Wednesday, January 21st, 2009
Lower costs lure American students north
International students “cash cows”
Large loans in lean times
When more than just the travel bug bites
1) LET’S GO CANADA – Lower costs lure American students north
The declining Canadian dollar may be bad news to some, but it’s great for American students planning to study north of the border.
American students have long chosen Canadian schools for their calibre and setting, even when the Canadian and American dollars were at par. Though many students associate Canada with caribou and frozen tundras, they are often quickly sold by the academic strength of its universities. The lower price tag has once again become a lure.
While Canadian universities have lamented the difficulty in attracting American students north, some have noted an increase in information requests from American students and have upped their recruitment efforts in response. Schools like Dalhousie in Halifax have been hosting information fairs in schools close to the border, as have Canadian Consulates. Saint Mary’s in Halifax, McGill in Montreal, and the University of Toronto are all honing their communication strategies to deliver the message to parents and students that it’s possible to get a high-quality education for a low cost that’s still relatively close to home.
Source: “http://www.boston.com/news/local/massachusetts/articles/2008/12/25/canada_passport_to_higher_ed_lower_cost/?page=2,” The Boston Globe, 25 December 2008.
2) ABROAD PERSPECTIVE – International students “cash cows”
According to a recent review of its higher education system, Australian universities rely too heavily on revenue from overseas students.
The http://www.deewr.gov.au/HigherEducation/Review/Pages/ReviewofAustralianHigherEducationReport.aspx was headed by Denise Bradley, former president of the University of South Australia, and was the first of its kind in the country.
Overseas students, which make up one quarter of Australia’s higher education complement, must pay the http://www.justlanded.com/english/Australia/Australia-Guide/Education/University of their education upfront. The review reports that the revenue from these fees are being used to bolster budgets for domestic students and research, indicating a possible lack in public funding.
But the report warns that the income is volatile. Overseas student numbers can be affected by everything from economic upheavals and political unrest to an increase in the quality of institutions in students’ home countries.
Instead of relying on foreign students for income, the report calls for scholarships for foreign students that are funded by both governments and institutions. It also suggests that an independent body promote Australian education overseas.
Source: “http://www.smh.com.au/news/national/overseas-students-exploited-as-cash-cows/2008/12/16/1229189622969.html%20,” Sydney Morning Herald, 17 December 2008.
3) OVER THE COUNTER – Large loans in lean times
Last year 120,000 Indian students leave home to study abroad, of whom roughly 95% borrowed money from banks or family members to cover their costs.

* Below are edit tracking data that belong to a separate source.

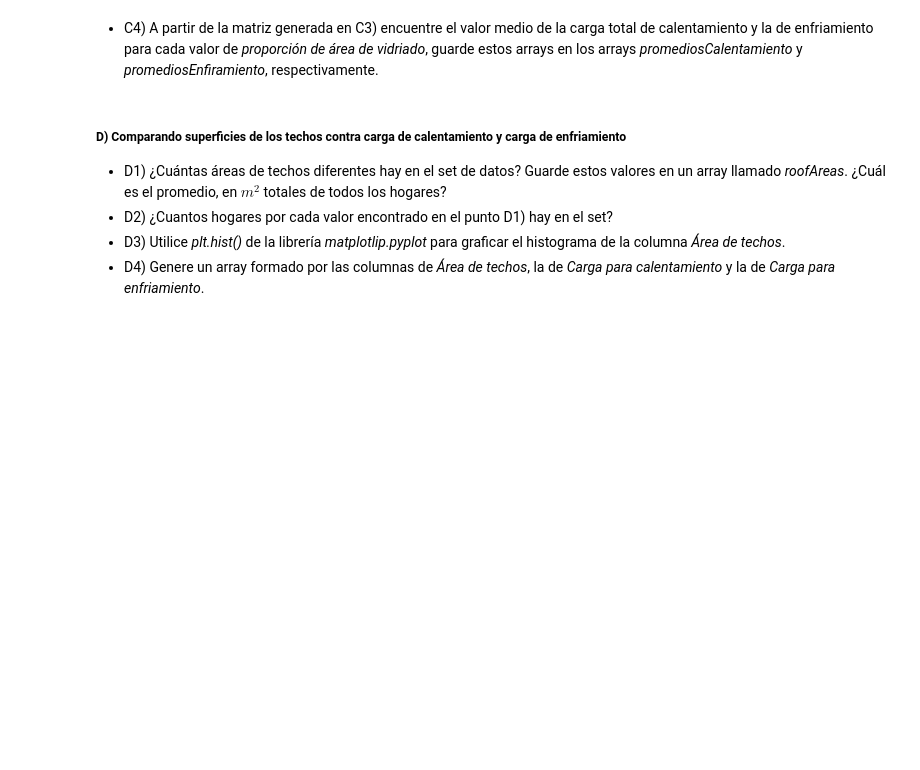
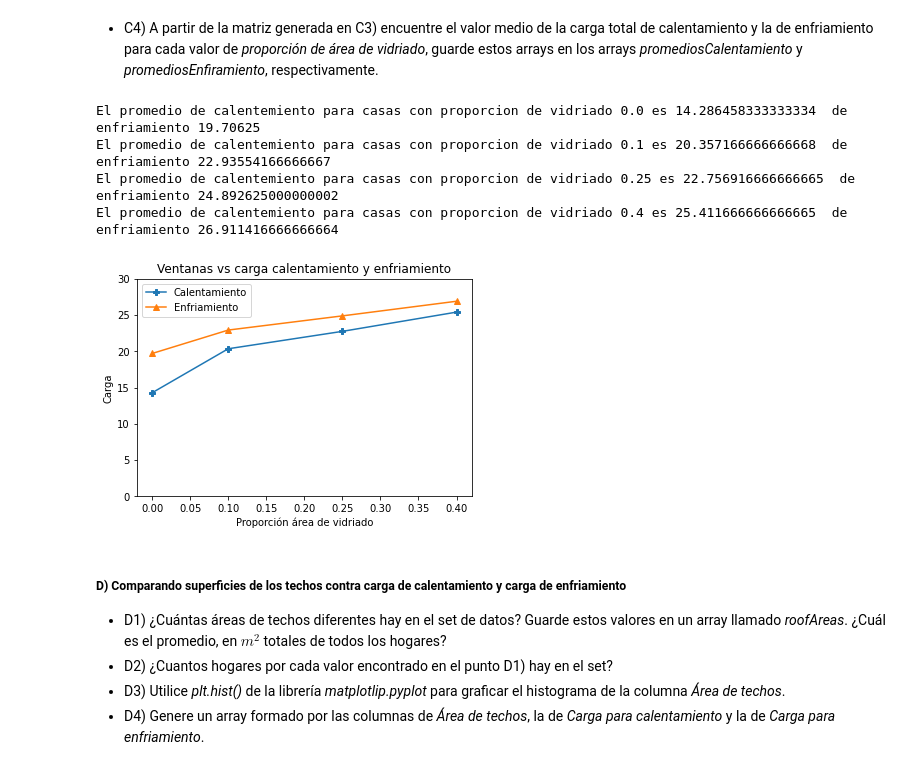
Before and after one commit to maximilianog258/PDAMaxiG, a Jupyter notebook: Jupyter teoría parte 6/Ejercitación Numpy/Módulo 6 - Ejercicios.ipynb, the cells around one changed output. Saved outputs shown, nothing was run; the diff lists cells and outputs as text; code cells hidden in the pictures; blank space fills up the shorter version.

```diff
--- a/Jupyter teoría parte 6/Ejercitación Numpy/Módulo 6 - Ejercicios.ipynb
+++ b/Jupyter teoría parte 6/Ejercitación Numpy/Módulo 6 - Ejercicios.ipynb
@@ -285,0 +435,16 @@ datos = np.genfromtxt('eficienciaEnergética.csv',delimiter=',',dtype = np.float
+# %%
+"""
+- C3) Genere un array formado por las columnas de *proporción de área de vidriado*,
+la de *Carga para calentamiento* y la de *Carga para enfriamiento*.
+"""
+"""
+Divido las columnas de interes y las uno con .stack
+"""
+
+arvid=datos[:,6]
+carcal=datos[:,8]
+carenfr=datos[:,9]
+
+sumarr= np.stack([arvid,carcal,carenfr],1)
+
+print(sumarr)
@@ -303,3 +461,57 @@ promediosEnfiramiento = ___
+# %%
+### TODO C4
+sumarr= np.stack([arvid,carcal,carenfr],1)
+
+propVidriado = [0, 0.1, 0.25, 0.4]
+
+mask0 = sumarr[:,0] == propVidriado[0]
+cal0 = sumarr[:,1][mask0] #estoy trabajando sobre todas las filas pero solo con la columna 1
+enf0=sumarr[:,2][mask0] #estoy trabajando sobre todas las filas pero solo con la columna 2
+
+mask01 = sumarr[:,0] == propVidriado[1]
+cal1 = sumarr[:,1][mask01] #estoy trabajando sobre todas las filas pero solo con la columna 1
+enf1=sumarr[:,2][mask01] #estoy trabajando sobre todas las filas pero solo con la columna 2
+
+mask025 = sumarr[:,0] == propVidriado[2]
+cal25 = sumarr[:,1][mask025] #estoy trabajando sobre todas las filas pero solo con la columna 1
+enf25=sumarr[:,2][mask025] #estoy trabajando sobre todas las filas pero solo con la columna 2
+
+mask04 = sumarr[:,0] == propVidriado[3]
+cal4 = sumarr[:,1][mask04]
+enf4 =sumarr[:,2][mask04] #estoy trabajando sobre todas las filas pero solo con la columna 2
+
+
+promediosCalentamiento0 = np.mean(cal0)
+promediosEnfiramiento0 = np.mean(enf0)
+promediosCalentamiento01 = np.mean(cal1)
+promediosEnfiramiento01 = np.mean(enf1)
+promediosCalentamiento025 = np.mean(cal25)
+promediosEnfiramiento025 = np.mean(enf25)
+promediosCalentamiento04 = np.mean(cal4)
+promediosEnfiramiento04 = np.mean(enf4)
+
+promediosCalentamiento= [promediosCalentamiento0,promediosCalentamiento01,promediosCalentamiento025,promediosCalentamiento04]
+promediosEnfiramiento=[promediosEnfiramiento0,promediosEnfiramiento01,promediosEnfiramiento025,promediosEnfiramiento04]
+print("El promedio de calentemiento para casas con proporcion de vidriado 0.0 es", promediosCalentamiento0," de enfriamiento", promediosEnfiramiento0)
+print("El promedio de calentemiento para casas con proporcion de vidriado 0.1 es", promediosCalentamiento01," de enfriamiento", promediosEnfiramiento01)
+print("El promedio de calentemiento para casas con proporcion de vidriado 0.25 es", promediosCalentamiento025," de enfriamiento", promediosEnfiramiento025)
+print("El promedio de calentemiento para casas con proporcion de vidriado 0.4 es", promediosCalentamiento04," de enfriamiento", promediosEnfiramiento04)
+
+## Descomentar para graficar
+plt.plot(propVidriado, promediosCalentamiento, marker="P", label = "Calentamiento")
+plt.plot(propVidriado, promediosEnfiramiento, marker="^", label = "Enfriamiento")
+plt.title("Ventanas vs carga calentamiento y enfriamiento")
+plt.ylabel("Carga")
+plt.ylim((0,30))
+plt.xlabel("Proporción área de vidriado")
+plt.legend()
+plt.show()
+# %% [output]
+El promedio de calentemiento para casas con proporcion de vidriado 0.0 es 14.286458333333334  de enfriamiento 19.70625
+El promedio de calentemiento para casas con proporcion de vidriado 0.1 es 20.357166666666668  de enfriamiento 22.93554166666667
+El promedio de calentemiento para casas con proporcion de vidriado 0.25 es 22.756916666666665  de enfriamiento 24.892625000000002
+El promedio de calentemiento para casas con proporcion de vidriado 0.4 es 25.411666666666665  de enfriamiento 26.911416666666664
+[figure, added]
 # %% [markdown]
 ##### D) Comparando superficies de los techos contra carga de calentamiento y carga de enfriamiento
 
```
Also changed, not shown: parts of 25 cells of this notebook.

Most students expect their degrees to land them high-paying jobs either in India or in the country of study. Large loans are justified by the salaries they expect to bring once their degrees are finished.
Unfortunately, thanks to the economic downturn, those high-paying jobs are fewer and farther between. Large corporations are citing hiring freezes or layoffs when approached by recent graduates. Recent grads aren’t finding the work they’d hoped for, leading to high default rates on student loans.
ICICI, a major Indian bank, has discontinued its overseas student loans programs altogether. CitiAssist, a division of CitiBank, has cancelled its tie-ups with large US universities like Harvard, MIT, and Cornell. Students who wish to borrow from CitiAssist through these colleges will now require a credit-worthy American co-signer.
Source: “http://www.hindustantimes.com/News-Feed/newdelhi/Jobs-melt-away-loans-remain/Article1-358565.aspx,” Hindustan Times, 16 December 2008.
4) GLOBE TIPPING – When more than just the travel bug bites
Those who’ve grown up in North America are accustomed to the discomfort caused by mosquitoes, black flies, and the more painful deer and horse flies. Visiting Asia, Africa, and parts of South America, however, exposes travellers to insects whose effects reach beyond the annoying and into the dangerous.
Biting insects can transmit illnesses like dengue fever, kala-azar, sleeping sickness, and even the plague.
Though these insects shouldn’t prevent you from traveling, you should be aware of which insects are present in the areas you’re visiting and take proper precautions.
For more in depth information, visit your local travel clinic several weeks before departure. Trained staff will be able to assist you with immunizations and proper instructions on how to avoid being bitten by the wrong bug.